That anything he recorded of himself is liable to be full of fibs is disadvantageous to a biographer, and A.N. Wilson shows himself adequately aware of the fact. But there is a further hazard. Belloc was ceaselessly sociable and loquacious, and ceaselessly – by the standards of his time – outrageous to the point of being unprintable. There has, as a result, come into existence a considerable body of orally transmitted anecdote about him: a Belloc legend. It was, I think, in 1934 that the Catholic poet Wilfred Rowland Childe told me – clearly speaking of something one would not expect to find in print – that Belloc had the habit of denouncing his children as constantly ‘howling for pearls and caviar’. Since then, the phrase has become famous, and Mr Wilson uses it as a chapter heading, although he has no means of identifying a specific occasion upon which Belloc produced it. This is entirely harmless. But anecdotes of a similarly unknown provenance and of a more damaging sort continue to float around. There are several about Belloc’s behaviour at church services.
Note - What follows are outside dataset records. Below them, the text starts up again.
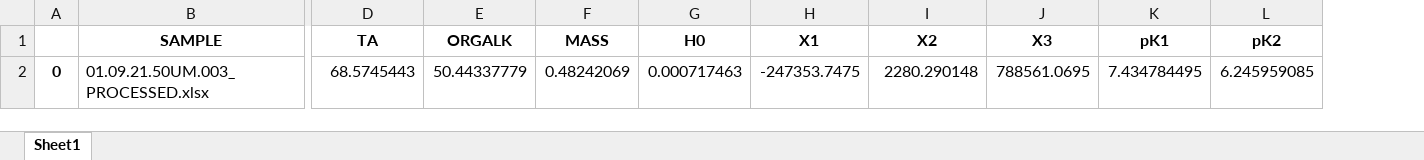
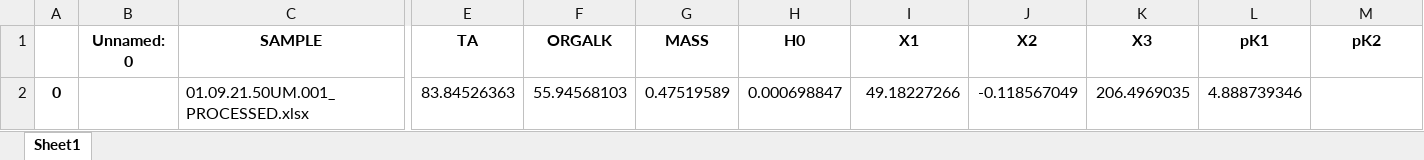
Before and after one commit to charles-turner-1/org-alk-sausage-machine, an Excel workbook: Master_Results_File_NEW.xlsx, sheet Sheet1, drawn as a sheet; only a part is shown, gaps mark what is left out; values as stored, in another font and other column widths than the file's, no borders; addresses are those after the commit; the diff covers the shown part only; the diff names each change by its address in the sheet, - before the commit and + after, or states it on an @@ line.

```diff
--- a/Master_Results_File_NEW.xlsx (sheet Sheet1)
+++ b/Master_Results_File_NEW.xlsx (sheet Sheet1)
+column B (Unnamed: 0), empty
-C2 (SAMPLE): 01.09.21.50UM.003_PROCESSED.xlsx
+C2 (SAMPLE): 01.09.21.50UM.001_PROCESSED.xlsx
-E2 (TA): 68.5745443
+E2 (TA): 83.84526363
-F2 (ORGALK): 50.44337779
+F2 (ORGALK): 55.94568103
-G2 (MASS): 0.48242069
+G2 (MASS): 0.47519589
-H2 (H0): 0.000717463
+H2 (H0): 0.000698847
-I2 (X1): -247353.7475
+I2 (X1): 49.18227266
-J2 (X2): 2280.290148
+J2 (X2): -0.118567049
-K2 (X3): 788561.0695
+K2 (X3): 206.4969035
-L2 (pK1): 7.434784495
+L2 (pK1): 4.888739346
-M2 (pK2): 6.245959085
+M2 (pK2): (empty)
```
Also changed, not shown: 3 edited cells elsewhere in this sheet, 2 other files.
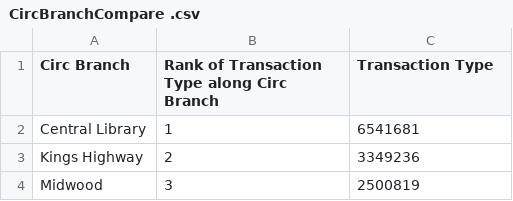
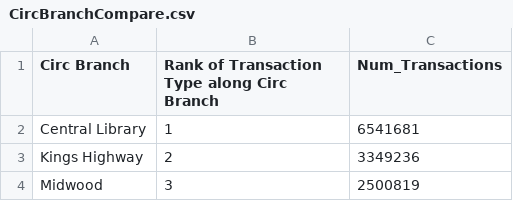
Before and after one commit to lophiraalata/ML-Data, a CSV file: CircBranchCompare.csv (was CircBranchCompare .csv), drawn as a sheet; only a part is shown.

Commit message:
Update and rename CircBranchCompare .csv to CircBranchCompare.csv

```diff
--- a/CircBranchCompare .csv
+++ b/CircBranchCompare.csv
@@ -1,2 +1,2 @@
-Circ Branch,	Rank of Transaction Type along Circ Branch,	Transaction Type
+Circ Branch,	Rank of Transaction Type along Circ Branch,	Num_Transactions
 Central Library,	1,	6541681
```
From Mr Wilson we learn that when Belloc’s son-in-law, Reginald Jebb, was being received into the Catholic Church, Belloc, at a particularly solemn moment in the service, ‘leaned forward to Father Vincent McNabb, who was conducting the ceremony, and said, in a loud voice: “Excuse me, father, is there a telephone in the sacristy?” ’ And again: ‘At the great Requiem which was offered for Chesterton’s soul in Westminster Cathedral, it was inevitably to Belloc that the newspaper cameras and reporters turned. In the course of the Mass he managed to sell his exclusive obituary of Chesterton to no less than four different editors.’ On the first of these stories Mr Wilson comments, very reasonably, that it ‘suggests an absence of personal piety’. On the second, research might be possible. According to Robert Speaight’s account of Chesterton’s death, the Times printed what Belloc ‘rightly described as a “crapulous” obituary’, but there was a ‘noble tribute’ in the Observer – and it was by Belloc.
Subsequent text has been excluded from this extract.